Problem description = Search through the entries for the word "저장소입니다" and copy every line that has it.
━━━━━ Data supplied
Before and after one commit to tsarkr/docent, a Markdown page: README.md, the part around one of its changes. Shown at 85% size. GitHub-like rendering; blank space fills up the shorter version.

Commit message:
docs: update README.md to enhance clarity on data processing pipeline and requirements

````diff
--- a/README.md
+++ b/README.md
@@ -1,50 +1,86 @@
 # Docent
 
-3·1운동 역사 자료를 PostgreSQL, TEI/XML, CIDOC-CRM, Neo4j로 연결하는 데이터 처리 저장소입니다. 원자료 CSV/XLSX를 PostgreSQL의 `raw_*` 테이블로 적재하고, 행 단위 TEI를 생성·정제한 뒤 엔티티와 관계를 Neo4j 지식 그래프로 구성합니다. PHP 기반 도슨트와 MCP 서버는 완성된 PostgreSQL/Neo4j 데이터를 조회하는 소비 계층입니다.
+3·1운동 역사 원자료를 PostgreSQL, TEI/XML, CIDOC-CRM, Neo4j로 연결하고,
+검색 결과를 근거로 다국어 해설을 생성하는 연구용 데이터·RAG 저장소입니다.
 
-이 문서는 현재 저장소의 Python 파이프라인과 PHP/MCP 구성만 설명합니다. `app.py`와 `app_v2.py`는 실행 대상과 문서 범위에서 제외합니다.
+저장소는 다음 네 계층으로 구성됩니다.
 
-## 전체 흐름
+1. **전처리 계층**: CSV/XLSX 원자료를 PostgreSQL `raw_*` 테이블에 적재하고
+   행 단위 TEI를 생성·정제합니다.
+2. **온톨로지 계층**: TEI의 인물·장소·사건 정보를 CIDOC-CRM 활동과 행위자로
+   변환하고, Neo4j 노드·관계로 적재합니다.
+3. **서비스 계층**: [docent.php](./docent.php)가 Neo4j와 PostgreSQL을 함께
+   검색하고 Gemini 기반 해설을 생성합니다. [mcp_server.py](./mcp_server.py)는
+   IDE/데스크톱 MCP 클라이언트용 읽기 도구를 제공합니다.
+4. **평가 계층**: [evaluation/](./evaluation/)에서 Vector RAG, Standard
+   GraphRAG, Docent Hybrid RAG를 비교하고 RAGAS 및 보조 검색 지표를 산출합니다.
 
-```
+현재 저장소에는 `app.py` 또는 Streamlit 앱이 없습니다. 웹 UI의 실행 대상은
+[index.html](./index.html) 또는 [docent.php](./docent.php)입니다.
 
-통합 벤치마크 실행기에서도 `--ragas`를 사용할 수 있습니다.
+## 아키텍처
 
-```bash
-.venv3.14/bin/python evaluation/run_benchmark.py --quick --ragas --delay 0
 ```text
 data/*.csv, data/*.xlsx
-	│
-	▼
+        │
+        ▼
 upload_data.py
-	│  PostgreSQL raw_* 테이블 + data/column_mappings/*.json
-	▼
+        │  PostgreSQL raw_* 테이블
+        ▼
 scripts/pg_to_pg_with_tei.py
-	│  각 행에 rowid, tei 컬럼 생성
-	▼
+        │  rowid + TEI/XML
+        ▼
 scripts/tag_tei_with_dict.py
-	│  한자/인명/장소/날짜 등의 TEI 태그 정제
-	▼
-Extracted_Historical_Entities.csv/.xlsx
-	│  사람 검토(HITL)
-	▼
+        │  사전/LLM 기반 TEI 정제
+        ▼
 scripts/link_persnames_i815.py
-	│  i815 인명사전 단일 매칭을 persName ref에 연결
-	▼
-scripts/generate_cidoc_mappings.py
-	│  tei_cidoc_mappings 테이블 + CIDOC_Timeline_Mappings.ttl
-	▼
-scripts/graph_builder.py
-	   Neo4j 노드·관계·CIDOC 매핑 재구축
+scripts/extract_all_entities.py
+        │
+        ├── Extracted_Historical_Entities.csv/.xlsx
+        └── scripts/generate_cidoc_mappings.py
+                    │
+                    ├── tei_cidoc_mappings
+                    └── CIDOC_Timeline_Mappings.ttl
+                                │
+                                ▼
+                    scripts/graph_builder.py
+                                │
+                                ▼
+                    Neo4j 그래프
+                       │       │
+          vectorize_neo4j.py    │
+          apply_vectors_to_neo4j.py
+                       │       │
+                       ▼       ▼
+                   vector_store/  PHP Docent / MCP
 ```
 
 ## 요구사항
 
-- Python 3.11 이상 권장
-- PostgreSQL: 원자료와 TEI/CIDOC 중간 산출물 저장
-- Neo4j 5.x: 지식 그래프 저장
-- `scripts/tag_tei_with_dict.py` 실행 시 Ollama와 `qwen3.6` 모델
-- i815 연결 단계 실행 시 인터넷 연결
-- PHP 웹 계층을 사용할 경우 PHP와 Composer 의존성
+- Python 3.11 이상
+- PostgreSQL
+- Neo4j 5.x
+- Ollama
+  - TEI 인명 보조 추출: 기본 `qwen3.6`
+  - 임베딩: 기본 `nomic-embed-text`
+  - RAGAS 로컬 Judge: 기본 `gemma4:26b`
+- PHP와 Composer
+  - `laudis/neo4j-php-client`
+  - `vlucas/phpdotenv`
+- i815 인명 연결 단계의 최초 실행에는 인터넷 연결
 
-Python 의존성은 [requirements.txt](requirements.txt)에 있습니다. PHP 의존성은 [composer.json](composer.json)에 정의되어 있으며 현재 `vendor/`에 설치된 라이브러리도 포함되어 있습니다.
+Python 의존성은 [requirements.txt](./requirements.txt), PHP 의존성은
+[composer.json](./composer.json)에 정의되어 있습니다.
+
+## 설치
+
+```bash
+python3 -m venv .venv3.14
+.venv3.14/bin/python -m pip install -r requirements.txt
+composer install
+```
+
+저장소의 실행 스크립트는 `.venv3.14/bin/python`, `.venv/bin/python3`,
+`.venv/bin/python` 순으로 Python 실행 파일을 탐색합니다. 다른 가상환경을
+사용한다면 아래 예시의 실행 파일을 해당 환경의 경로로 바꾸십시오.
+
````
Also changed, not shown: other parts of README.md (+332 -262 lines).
━━━━━━━━━━
Reply =
-3·1운동 역사 자료를 PostgreSQL, TEI/XML, CIDOC-CRM, Neo4j로 연결하는 데이터 처리 저장소입니다. 원자료 CSV/XLSX를 PostgreSQL의 `raw_*` 테이블로 적재하고, 행 단위 TEI를 생성·정제한 뒤 엔티티와 관계를 Neo4j 지식 그래프로 구성합니다. PHP 기반 도슨트와 MCP 서버는 완성된 PostgreSQL/Neo4j 데이터를 조회하는 소비 계층입니다.
+검색 결과를 근거로 다국어 해설을 생성하는 연구용 데이터·RAG 저장소입니다.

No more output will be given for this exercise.